The Quran is the only text (that we know) to have existed in some
written form in the century after Muhammad’s death in 632 A.D.
the next major works we possess are The Life of the Prophet (early 8th c.) and The Raids (made by Muhammad and his followers made on the pagan tribes of Western Arabia);


these earliest narratives in Arabic established precedents
with lasting effects throughout the Islamic Middle Ages;
because of its religious significance and to buttress its factual claims, each narrative came to be preceded by an isnâd or ‘chain’,
a series of names representing a kind of bucket brigade, who
passed the narrative along to the writer from an eye-witness.
In its beginning, narrative literature in Arabic purports to confine itself to fact, to the recounting of real events by real people. 

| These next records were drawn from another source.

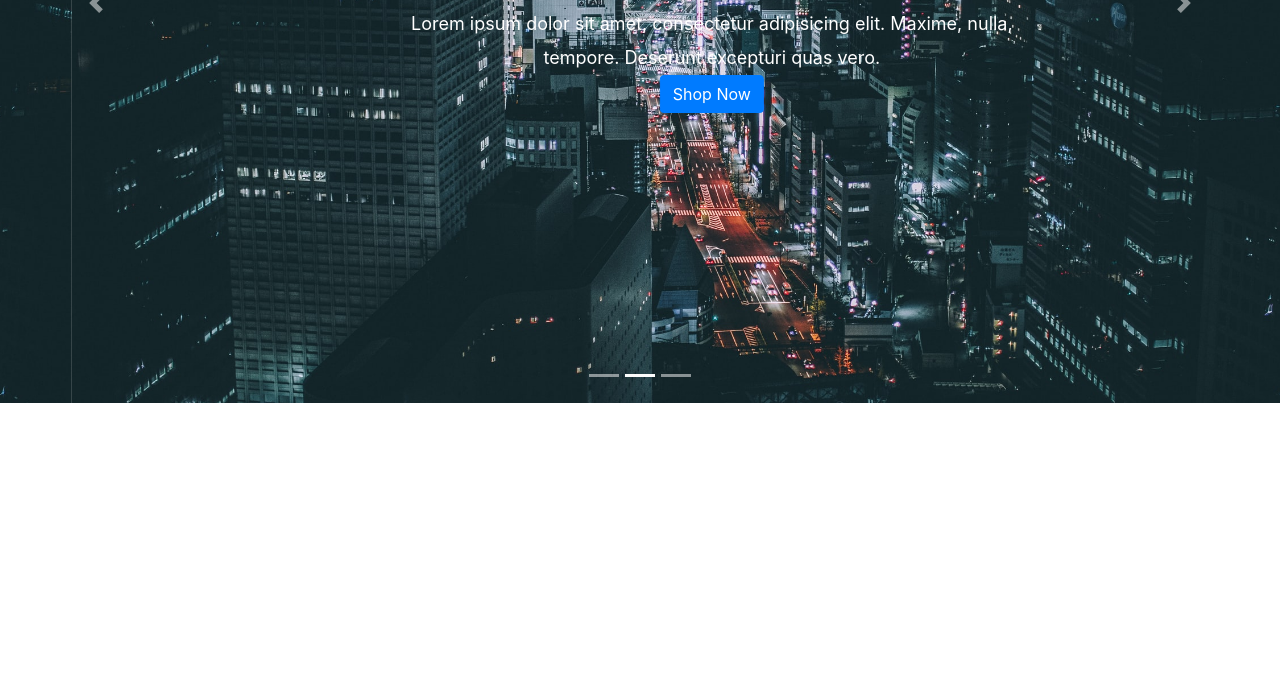
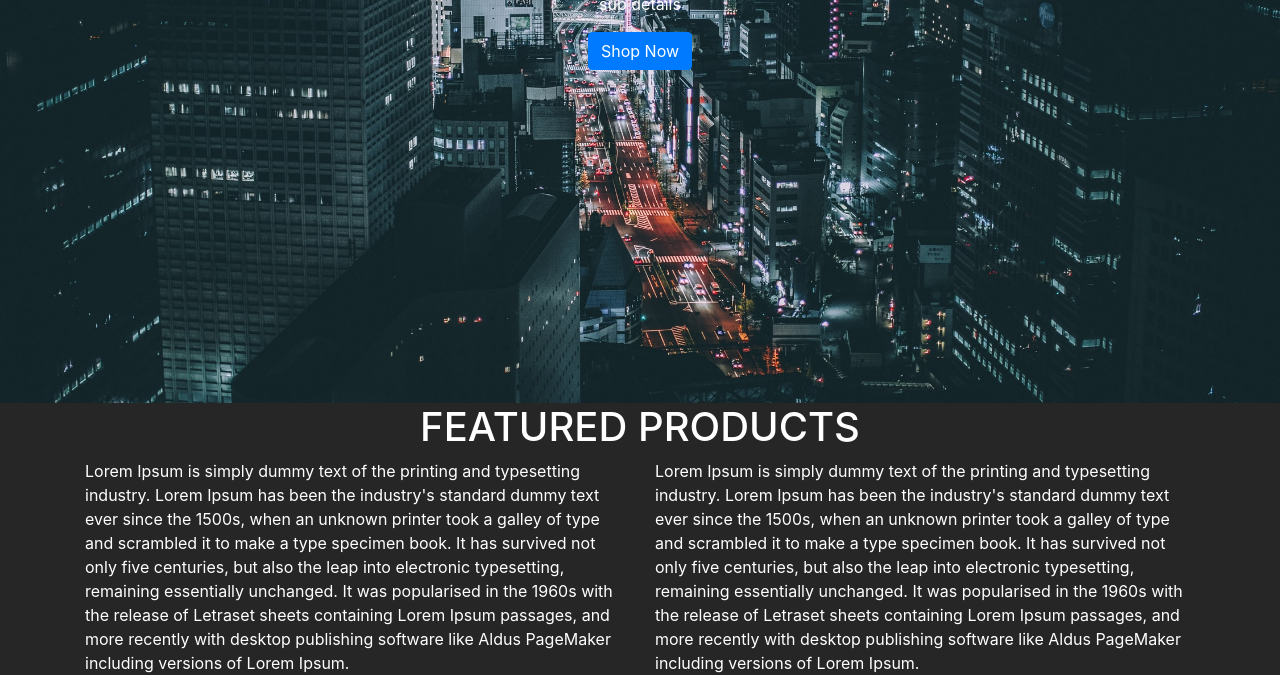
Before and after one commit to iamjayy/carlos-ecommerce, a plain HTML site: page index.html in a window 1280 px wide. Shown: the part 397-1072 px from the top of the page. Before the commit the page ends 800 px from the top, so only its background shows below. Drawn offline with nearby package versions, Linux system fonts and the light colour scheme; a script that the page names is missing.

Commit message:
products

```diff
--- a/app.js
+++ /dev/null
@@ -1,5 +0,0 @@
-//sticky nav on scroll
-window.addEventListener("scroll", () => {
-  const header = document.querySelector("header");
-  header.classList.toggle("sticky", window.scrollY > 0);
-});
--- a/index.html
+++ b/index.html
@@ -2,7 +2,10 @@
 <html lang="en">
   <head>
     <meta charset="UTF-8" />
-    <meta name="viewport" content="width=device-width, initial-scale=1.0" />
+    <meta
+      name="viewport"
+      content="width=device-width, initial-scale=1, minimum-scale=1, maximum-scale=1"
+    />
     <meta http-equiv="X-UA-Compatible" content="ie=edge" />
     <link
       rel="stylesheet"
@@ -11,11 +14,12 @@
       crossorigin="anonymous"
     />
     <script src="https://ajax.googleapis.com/ajax/libs/jquery/3.3.1/jquery.min.js"></script>
-
     <link rel="stylesheet" href="./style/style.css" />
     <title>Document</title>
   </head>
   <body>
+    <!--NAVBAR START-->
+    <header>
       <nav class="navbar navbar-expand-lg navbar-light fixed-top">
         <div class="container">
           <a class="navbar-brand" href="#">Logo</a>
@@ -49,103 +53,49 @@
           </div>
         </div>
       </nav>
+      <!--PRODUCTS END-->
 
-    <div
-      id="carouselExampleIndicators"
-      class="carousel slide"
-      data-ride="carousel"
-    >
-      <ol class="carousel-indicators">
-        <li
-          data-target="#carouselExampleIndicators"
-          data-slide-to="0"
-          class="active"
-        ></li>
-        <li data-target="#carouselExampleIndicators" data-slide-to="1"></li>
-        <li data-target="#carouselExampleIndicators" data-slide-to="2"></li>
-      </ol>
-      <div class="carousel-inner">
-        <div class="carousel-item active">
-          <img
-            class="d-block w-100"
-            src="./img/images/city.jpeg"
-            alt="First slide"
-          />
-          <div class="carousel-caption d-none d-md-block">
-            <h5>Slider One Item</h5>
-            <p>
-              Lorem ipsum dolor sit amet, consectetur adipisicing elit. Maxime,
-              nulla, tempore. Deserunt excepturi quas vero.
-            </p>
-            <button class="btn btn-primary" type="button">Shop Now</button>
+      <!--HERO START-->
+      <h1 class="hero-caption">name here</h1>
+      <p class="hero-caption">sub details</p>
+      <button type="button" class="btn btn-primary">Shop Now</button>
+      <!--HERO END-->
+    </header>
+
+    <!--PRODUCTS START-->
+    <div class="container products">
+      <div class="row">
+        <div class="col text-center">
+          <h1>FEATURED PRODUCTS</h1>
         </div>
       </div>
-        <div class="carousel-item">
-          <img
-            class="d-block w-100"
-            src="./img/images/city.jpeg"
-            alt="Second slide"
-          />
-          <div class="carousel-caption d-none d-md-block">
-            <h5>Slider One Item</h5>
-            <p>
-              Lorem ipsum dolor sit amet, consectetur adipisicing elit. Maxime,
-              nulla, tempore. Deserunt excepturi quas vero.
-            </p>
-            <button class="btn btn-primary" type="button">Shop Now</button>
+      <div class="row">
+        <div class="col-md-6">
+          Lorem Ipsum is simply dummy text of the printing and typesetting
+          industry. Lorem Ipsum has been the industry's standard dummy text ever
+          since the 1500s, when an unknown printer took a galley of type and
+          scrambled it to make a type specimen book. It has survived not only
+          five centuries, but also the leap into electronic typesetting,
+          remaining essentially unchanged. It was popularised in the 1960s with
+          the release of Letraset sheets containing Lorem Ipsum passages, and
+          more recently with desktop publishing software like Aldus PageMaker
+          including versions of Lorem Ipsum.
         </div>
-        </div>
-        <div class="carousel-item">
-          <img
-            class="d-block w-100"
-            src="./img/images/hero.jpeg"
-            alt="Third slide"
-          />
-          <div class="carousel-caption d-none d-md-block">
-            <h5>Slider One Item</h5>
-            <p>
-              Lorem ipsum dolor sit amet, consectetur adipisicing elit. Maxime,
-              nulla, tempore. Deserunt excepturi quas vero.
-            </p>
-            <button class="btn btn-primary" type="button">Shop Now</button>
+        <div class="col-md-6">
+          Lorem Ipsum is simply dummy text of the printing and typesetting
+          industry. Lorem Ipsum has been the industry's standard dummy text ever
+          since the 1500s, when an unknown printer took a galley of type and
+          scrambled it to make a type specimen book. It has survived not only
+          five centuries, but also the leap into electronic typesetting,
+          remaining essentially unchanged. It was popularised in the 1960s with
+          the release of Letraset sheets containing Lorem Ipsum passages, and
+          more recently with desktop publishing software like Aldus PageMaker
+          including versions of Lorem Ipsum.
         </div>
       </div>
     </div>
-      <a
-        class="carousel-control-prev"
-        href="#carouselExampleIndicators"
-        role="button"
-        data-slide="prev"
-      >
-        <span class="carousel-control-prev-icon" aria-hidden="true"></span>
-        <span class="sr-only">Previous</span>
-      </a>
-      <a
-        class="carousel-control-next"
-        href="#carouselExampleIndicators"
-        role="button"
-        data-slide="next"
-      >
-        <span class="carousel-control-next-icon" aria-hidden="true"></span>
-        <span class="sr-only">Next</span>
-      </a>
-    </div>
+    <!--PRODUCTS START-->
 
     <script src="app.js"></script>
-    <script
-      src="https://code.jquery.com/jquery-3.5.1.slim.min.js"
-      integrity="sha384-DfXdz2htPH0lsSSs5nCTpuj/zy4C+OGpamoFVy38MVBnE+IbbVYUew+OrCXaRkfj"
-      crossorigin="anonymous"
-    ></script>
-    <script
-      src="https://cdn.jsdelivr.net/npm/popper.js@1.16.0/dist/umd/popper.min.js"
-      integrity="sha384-Q6E9RHvbIyZFJoft+2mJbHaEWldlvI9IOYy5n3zV9zzTtmI3UksdQRVvoxMfooAo"
-      crossorigin="anonymous"
-    ></script>
-    <script
-      src="https://stackpath.bootstrapcdn.com/bootstrap/4.5.0/js/bootstrap.min.js"
-      integrity="sha384-OgVRvuATP1z7JjHLkuOU7Xw704+h835Lr+6QL9UvYjZE3Ipu6Tp75j7Bh/kR0JKI"
-      crossorigin="anonymous"
-    ></script>
   </body>
 </html>
--- a/style/style.css
+++ b/style/style.css
@@ -1,30 +1,25 @@
-.carousel-item {
+body {
+  background: #262626;
+  color: white;
+}
+
+/*HERO*/
+header {
   height: 100vh;
-  min-height: 300px;
-  background: no-repeat center center scroll;
-  -webkit-background-size: cover;
-  -moz-background-size: cover;
-  -o-background-size: cover;
+  background-image: url("../img/images/city.jpeg");
+  /* flex-box */
+  display: flex;
+  flex-direction: column;
+  align-items: center;
+  justify-content: center;
   background-size: cover;
 }
-.carousel-caption {
-  bottom: 270px;
+.hero-caption {
+  color: white;
 }
+/*HERO END*/
 
-.carousel-caption h5 {
-  font-size: 45px;
-  text-transform: uppercase;
-  letter-spacing: 2px;
-  margin-top: 25px;
-}
-
-.carousel-caption p {
-  width: 75%;
-  margin: auto;
-  font-size: 18px;
-  line-height: 1.9;
-}
-
+/*NAVBAR START*/
 .navbar-light .navbar-brand {
   color: #fff;
   font-size: 25px;
@@ -32,42 +27,35 @@
   font-weight: bold;
   letter-spacing: 2px;
 }
-
 .navbar-light .navbar-nav .active > .nav-link,
 .navbar-light .navbar-nav .nav-link.active,
 .navbar-light .navbar-nav .nav-link.show,
 .navbar-light .navbar-nav .show > .nav-link {
   color: #fff;
 }
-
 .navbar-light .navbar-nav .nav-link {
   color: #fff;
 }
-
 .navbar-toggler {
   background: #fff;
 }
-
 .navbar-nav {
   text-align: center;
 }
-
 .nav-link {
   padding: 0.2rem 1rem;
 }
-
 .nav-link.active,
 .nav-link:focus {
   color: #fff;
 }
-
 .navbar-toggler {
   padding: 1px 5px;
   font-size: 18px;
   line-height: 0.3;
 }
-
 .navbar-light .navbar-nav .nav-link:focus,
 .navbar-light .navbar-nav .nav-link:hover {
   color: #fff;
 }
+/*NAVBAR END*/
```
Lines whose indentation alone changed are shown as unchanged.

Although Shahrazade does not claim to “make up” stories,
but 1001 Nights is clearly fictional;
there is no generic space in the medieval literary canon for it ....









VI. reactions, further thoughts ...?

I hope: a way to "frame" your further reading


(and to think about "world literature"....
can you really study a text effectively,
w/out knowing much about its context....?)

Next week, we'll focus our lens more
closely on a few individual (shared) tales...


TPB1988: each of the selection I chose seemed to have a similar moral to tell


sweetp: a theme of sparing life


mkarol: Scheherezade and Marjane were both educated women who used story-telling in a freeing way